● **WORK TO COMPLETE**:
Beneath this instruction is a listing; print exactly the lines in it starting at the line that contains "[MUST] 文案直接说明能" and going through the line that contains "24px 纵向间距排布。来源：2026-11 界面重设计。".

● **DATASET RECORDS**:
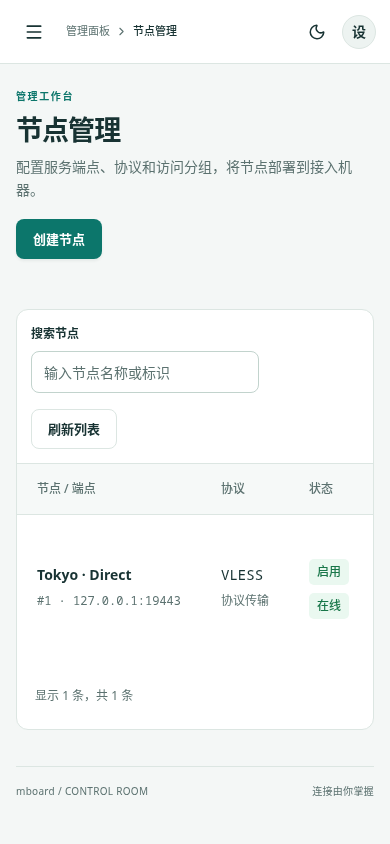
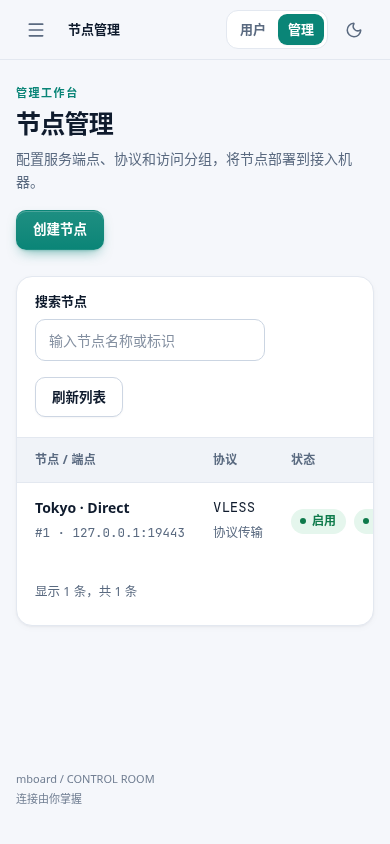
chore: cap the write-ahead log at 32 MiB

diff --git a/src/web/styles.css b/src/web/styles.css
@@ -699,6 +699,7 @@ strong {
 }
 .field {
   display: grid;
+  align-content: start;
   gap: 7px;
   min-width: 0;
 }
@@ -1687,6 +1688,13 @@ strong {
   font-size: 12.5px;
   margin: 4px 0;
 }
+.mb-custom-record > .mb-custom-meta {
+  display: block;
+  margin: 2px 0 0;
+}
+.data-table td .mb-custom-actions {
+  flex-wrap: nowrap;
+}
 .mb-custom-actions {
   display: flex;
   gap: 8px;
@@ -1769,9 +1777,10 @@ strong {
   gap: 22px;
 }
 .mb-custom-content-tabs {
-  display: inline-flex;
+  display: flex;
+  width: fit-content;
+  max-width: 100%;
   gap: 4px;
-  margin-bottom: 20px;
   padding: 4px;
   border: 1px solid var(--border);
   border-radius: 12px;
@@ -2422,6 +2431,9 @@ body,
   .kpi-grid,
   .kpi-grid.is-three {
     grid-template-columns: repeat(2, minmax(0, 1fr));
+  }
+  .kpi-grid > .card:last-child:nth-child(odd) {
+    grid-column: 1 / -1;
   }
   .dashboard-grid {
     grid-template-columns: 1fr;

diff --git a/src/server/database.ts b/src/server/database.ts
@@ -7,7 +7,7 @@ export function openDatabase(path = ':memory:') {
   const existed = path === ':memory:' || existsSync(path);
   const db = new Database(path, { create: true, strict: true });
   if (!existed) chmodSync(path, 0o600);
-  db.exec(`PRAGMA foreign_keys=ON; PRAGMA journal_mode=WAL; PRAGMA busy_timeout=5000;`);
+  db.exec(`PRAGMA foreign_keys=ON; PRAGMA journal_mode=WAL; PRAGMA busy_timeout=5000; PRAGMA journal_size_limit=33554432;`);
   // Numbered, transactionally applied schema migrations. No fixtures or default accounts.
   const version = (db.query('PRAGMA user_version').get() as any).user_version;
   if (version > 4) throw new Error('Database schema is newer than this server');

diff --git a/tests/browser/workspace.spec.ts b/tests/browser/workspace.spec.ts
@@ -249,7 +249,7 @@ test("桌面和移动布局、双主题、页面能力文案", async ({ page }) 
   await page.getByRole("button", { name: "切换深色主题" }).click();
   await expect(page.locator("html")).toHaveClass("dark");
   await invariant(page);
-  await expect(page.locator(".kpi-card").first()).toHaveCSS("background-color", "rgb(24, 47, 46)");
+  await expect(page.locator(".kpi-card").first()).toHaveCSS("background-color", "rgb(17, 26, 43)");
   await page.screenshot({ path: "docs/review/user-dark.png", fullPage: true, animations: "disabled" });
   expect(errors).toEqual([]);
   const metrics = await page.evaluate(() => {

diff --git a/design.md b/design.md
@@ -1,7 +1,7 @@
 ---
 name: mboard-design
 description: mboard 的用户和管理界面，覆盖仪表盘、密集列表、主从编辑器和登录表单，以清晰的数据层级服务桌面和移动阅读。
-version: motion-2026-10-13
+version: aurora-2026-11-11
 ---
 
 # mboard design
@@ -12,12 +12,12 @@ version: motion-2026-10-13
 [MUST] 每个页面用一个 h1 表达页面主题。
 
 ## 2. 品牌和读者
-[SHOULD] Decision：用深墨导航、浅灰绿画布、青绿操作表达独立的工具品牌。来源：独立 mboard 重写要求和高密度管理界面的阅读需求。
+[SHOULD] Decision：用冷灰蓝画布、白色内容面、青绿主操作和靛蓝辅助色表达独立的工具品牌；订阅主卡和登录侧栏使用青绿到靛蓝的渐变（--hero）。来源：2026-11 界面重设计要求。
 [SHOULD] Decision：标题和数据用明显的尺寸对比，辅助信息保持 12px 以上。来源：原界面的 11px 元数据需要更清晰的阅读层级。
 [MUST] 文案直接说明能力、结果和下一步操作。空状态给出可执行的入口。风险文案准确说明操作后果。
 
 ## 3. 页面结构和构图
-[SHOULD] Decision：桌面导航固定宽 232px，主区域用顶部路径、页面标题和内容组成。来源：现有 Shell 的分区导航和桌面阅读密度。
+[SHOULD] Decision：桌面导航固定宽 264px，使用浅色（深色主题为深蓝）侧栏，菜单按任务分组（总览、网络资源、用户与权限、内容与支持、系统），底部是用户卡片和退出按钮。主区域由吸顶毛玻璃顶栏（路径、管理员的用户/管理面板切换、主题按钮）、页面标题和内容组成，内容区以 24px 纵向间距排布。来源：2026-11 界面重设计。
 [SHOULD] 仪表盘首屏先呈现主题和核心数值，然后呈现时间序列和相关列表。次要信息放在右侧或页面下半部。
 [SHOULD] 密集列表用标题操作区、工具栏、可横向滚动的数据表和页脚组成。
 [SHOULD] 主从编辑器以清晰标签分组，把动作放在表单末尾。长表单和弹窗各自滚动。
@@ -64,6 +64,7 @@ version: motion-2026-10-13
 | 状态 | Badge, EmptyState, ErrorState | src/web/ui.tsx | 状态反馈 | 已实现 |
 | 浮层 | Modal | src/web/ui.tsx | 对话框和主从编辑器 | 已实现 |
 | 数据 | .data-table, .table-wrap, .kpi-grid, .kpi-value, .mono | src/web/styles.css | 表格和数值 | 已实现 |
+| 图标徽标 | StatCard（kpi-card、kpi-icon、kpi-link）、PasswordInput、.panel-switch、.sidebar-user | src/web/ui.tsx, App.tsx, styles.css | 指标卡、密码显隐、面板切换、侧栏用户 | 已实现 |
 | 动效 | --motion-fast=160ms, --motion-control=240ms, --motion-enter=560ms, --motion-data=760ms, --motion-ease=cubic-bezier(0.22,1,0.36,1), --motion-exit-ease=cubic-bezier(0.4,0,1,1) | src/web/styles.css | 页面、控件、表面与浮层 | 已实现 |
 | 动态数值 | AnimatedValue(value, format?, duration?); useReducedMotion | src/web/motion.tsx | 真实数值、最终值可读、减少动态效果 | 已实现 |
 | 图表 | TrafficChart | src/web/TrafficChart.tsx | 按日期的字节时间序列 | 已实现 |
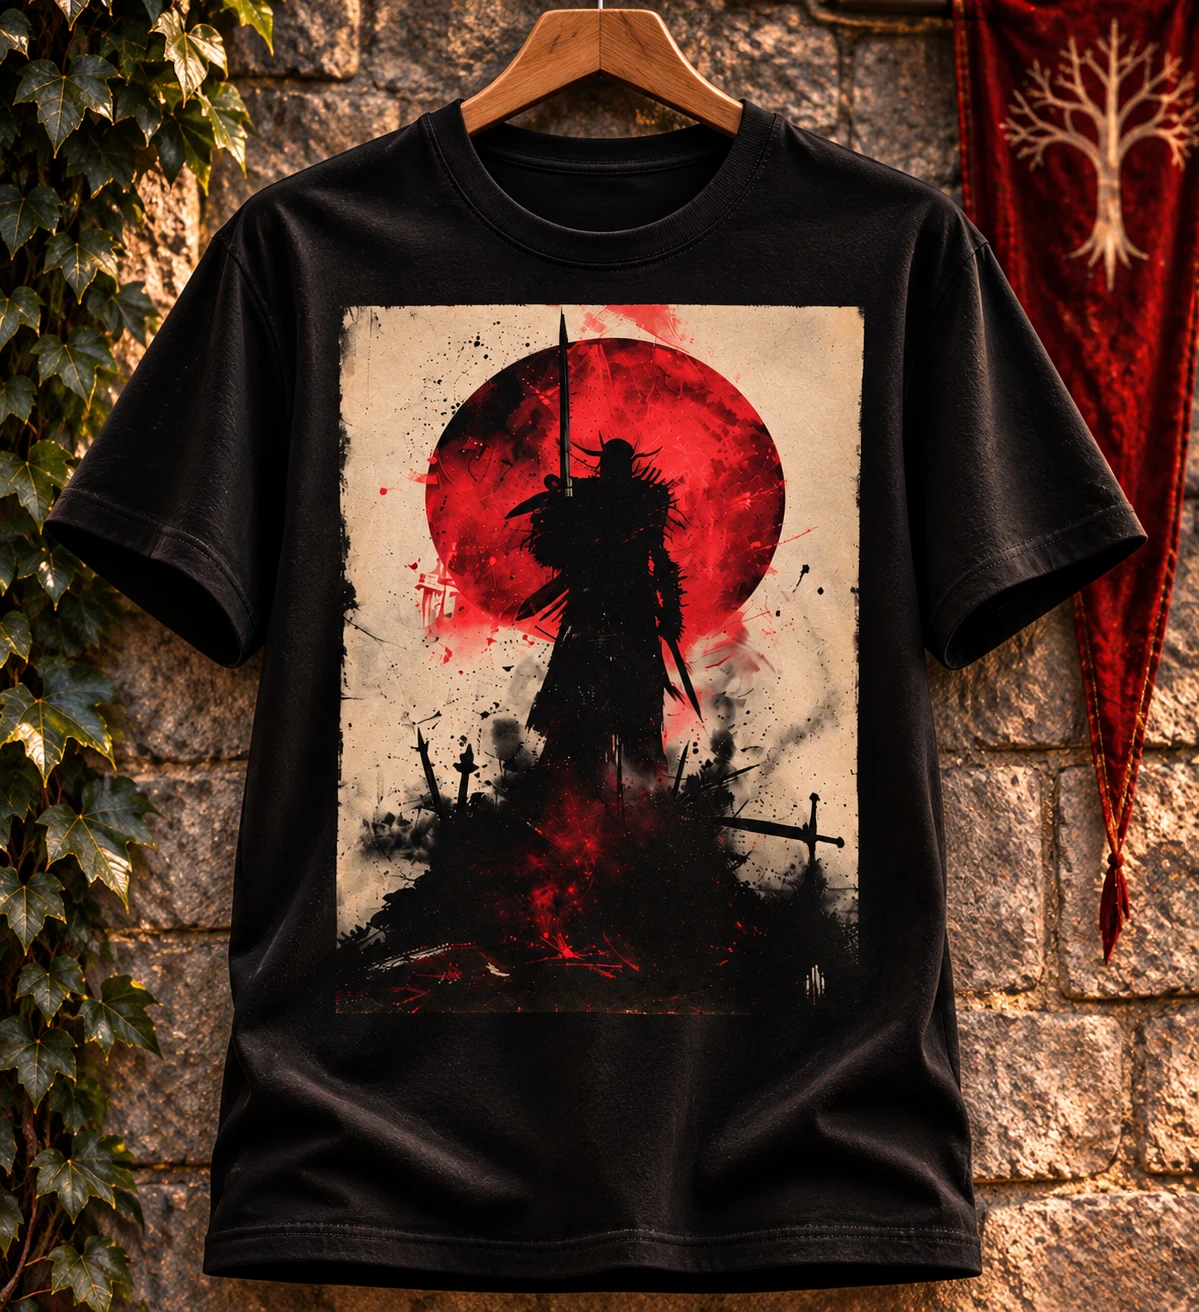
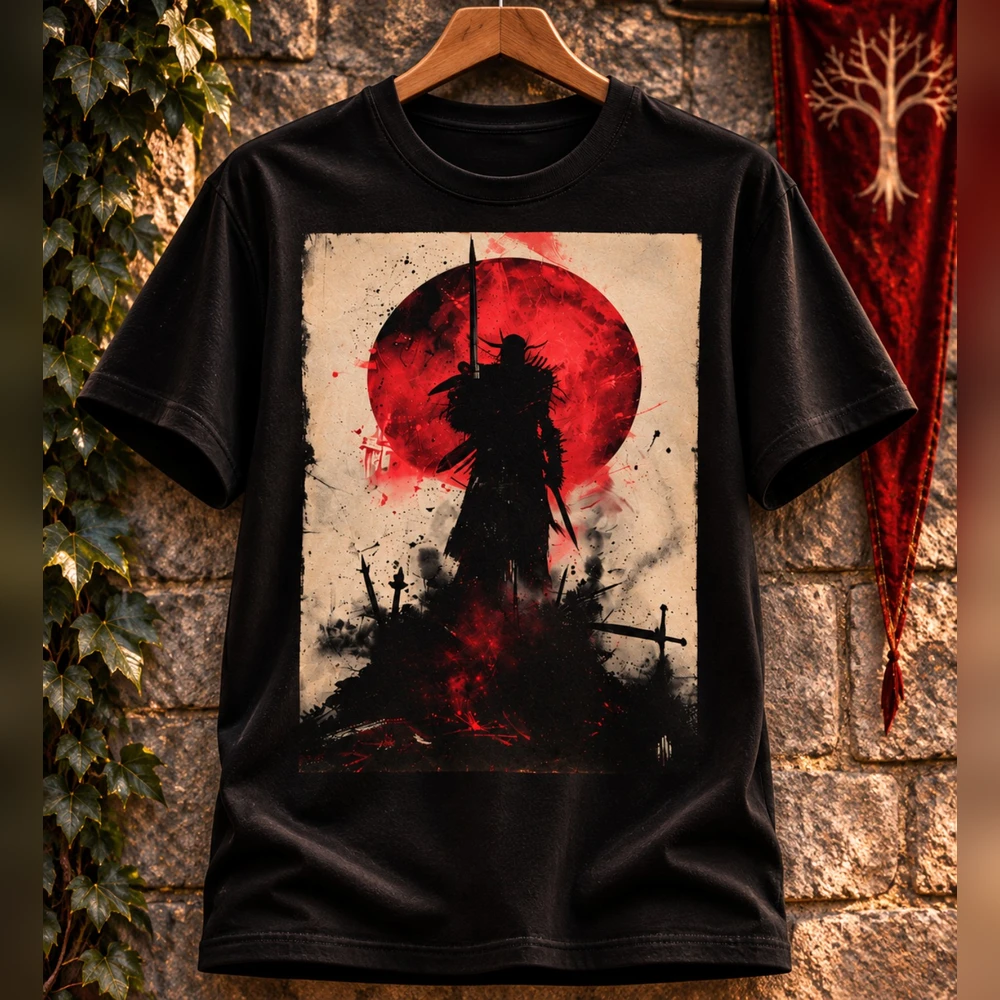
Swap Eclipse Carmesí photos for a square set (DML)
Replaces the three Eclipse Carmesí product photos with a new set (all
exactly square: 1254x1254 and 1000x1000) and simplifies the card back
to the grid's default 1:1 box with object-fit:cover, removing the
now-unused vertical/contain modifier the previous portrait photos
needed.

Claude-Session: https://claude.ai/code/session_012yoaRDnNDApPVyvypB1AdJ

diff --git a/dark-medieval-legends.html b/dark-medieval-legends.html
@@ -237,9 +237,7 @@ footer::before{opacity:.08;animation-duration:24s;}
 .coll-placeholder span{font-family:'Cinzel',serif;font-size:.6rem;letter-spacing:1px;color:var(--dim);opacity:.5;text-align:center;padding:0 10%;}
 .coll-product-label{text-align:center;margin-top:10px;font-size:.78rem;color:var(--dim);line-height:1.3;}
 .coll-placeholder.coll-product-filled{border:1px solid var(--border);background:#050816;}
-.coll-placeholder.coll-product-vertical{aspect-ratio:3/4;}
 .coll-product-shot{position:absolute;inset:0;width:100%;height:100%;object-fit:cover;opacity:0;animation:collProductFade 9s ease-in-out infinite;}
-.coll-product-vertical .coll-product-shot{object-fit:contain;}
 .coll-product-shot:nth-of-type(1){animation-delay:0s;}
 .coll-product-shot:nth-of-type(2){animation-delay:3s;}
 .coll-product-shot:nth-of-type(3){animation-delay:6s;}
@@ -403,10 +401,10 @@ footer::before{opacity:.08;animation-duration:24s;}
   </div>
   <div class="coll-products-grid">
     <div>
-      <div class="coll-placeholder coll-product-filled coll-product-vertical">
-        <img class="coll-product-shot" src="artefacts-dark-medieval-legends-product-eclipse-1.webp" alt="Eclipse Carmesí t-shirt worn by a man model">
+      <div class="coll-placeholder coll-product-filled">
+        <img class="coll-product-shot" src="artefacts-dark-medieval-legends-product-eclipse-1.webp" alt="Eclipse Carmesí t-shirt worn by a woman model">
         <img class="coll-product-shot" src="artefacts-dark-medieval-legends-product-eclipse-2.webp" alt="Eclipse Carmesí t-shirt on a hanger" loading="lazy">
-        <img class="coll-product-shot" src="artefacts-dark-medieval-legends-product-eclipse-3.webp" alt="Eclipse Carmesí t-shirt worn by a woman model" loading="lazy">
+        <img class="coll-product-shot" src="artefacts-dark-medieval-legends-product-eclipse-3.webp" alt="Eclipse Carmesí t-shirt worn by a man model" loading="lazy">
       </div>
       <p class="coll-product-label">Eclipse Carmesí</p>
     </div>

● **YOUR SOLUTION**:
 [MUST] 文案直接说明能力、结果和下一步操作。空状态给出可执行的入口。风险文案准确说明操作后果。
 
 ## 3. 页面结构和构图
-[SHOULD] Decision：桌面导航固定宽 232px，主区域用顶部路径、页面标题和内容组成。来源：现有 Shell 的分区导航和桌面阅读密度。
+[SHOULD] Decision：桌面导航固定宽 264px，使用浅色（深色主题为深蓝）侧栏，菜单按任务分组（总览、网络资源、用户与权限、内容与支持、系统），底部是用户卡片和退出按钮。主区域由吸顶毛玻璃顶栏（路径、管理员的用户/管理面板切换、主题按钮）、页面标题和内容组成，内容区以 24px 纵向间距排布。来源：2026-11 界面重设计。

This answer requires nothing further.